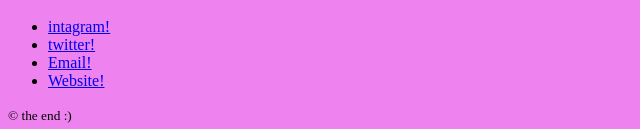
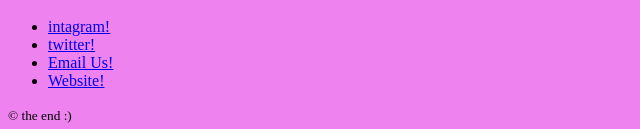
Before and after one commit to anurieli/shoppingpage, a plain HTML site: page index.html in a window 1280 px wide. Shown: the part 1063-1192 px from the top of the page, 0-640 px from the left. Drawn offline with Linux system fonts and the light colour scheme.

Commit message:
Update index.html

```diff
--- a/index.html
+++ b/index.html
@@ -163,7 +163,7 @@ on my first webpage...
         <ul>
                 <li><a href="https://www.instagram.com" title="Go to our instagram page or app">intagram!</a></li>
                 <li><a href="https://www.twitter.com" title="Go to our twitter page or app">twitter!</a></li>
-                <li><a href="mailto: anurieli365@gmail.com" title="Write us out a letter, we are resonsive!"> Email!</a>
+                <li><a href="mailto: anurieli365@gmail.com" title="Write us out a letter, we are resonsive!"> Email Us!</a>
                 </li>
                 <li><a href="#homepage" title="Visit Our Homepage!"> Website!</a></li>
         </ul>
```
____________
Write out the whole listing exactly, and drop the pictures.

Before and after one commit to anurieli/shoppingpage, a plain HTML site: page index.html in a window 1280 px wide. Shown: the part 1063-1192 px from the top of the page, 0-640 px from the left. Drawn offline with Linux system fonts and the light colour scheme.

Commit message:
Update index.html

```diff
--- a/index.html
+++ b/index.html
@@ -163,7 +163,7 @@ on my first webpage...
         <ul>
                 <li><a href="https://www.instagram.com" title="Go to our instagram page or app">intagram!</a></li>
                 <li><a href="https://www.twitter.com" title="Go to our twitter page or app">twitter!</a></li>
-                <li><a href="mailto: anurieli365@gmail.com" title="Write us out a letter, we are resonsive!"> Email!</a>
+                <li><a href="mailto: anurieli365@gmail.com" title="Write us out a letter, we are resonsive!"> Email Us!</a>
                 </li>
                 <li><a href="#homepage" title="Visit Our Homepage!"> Website!</a></li>
         </ul>
```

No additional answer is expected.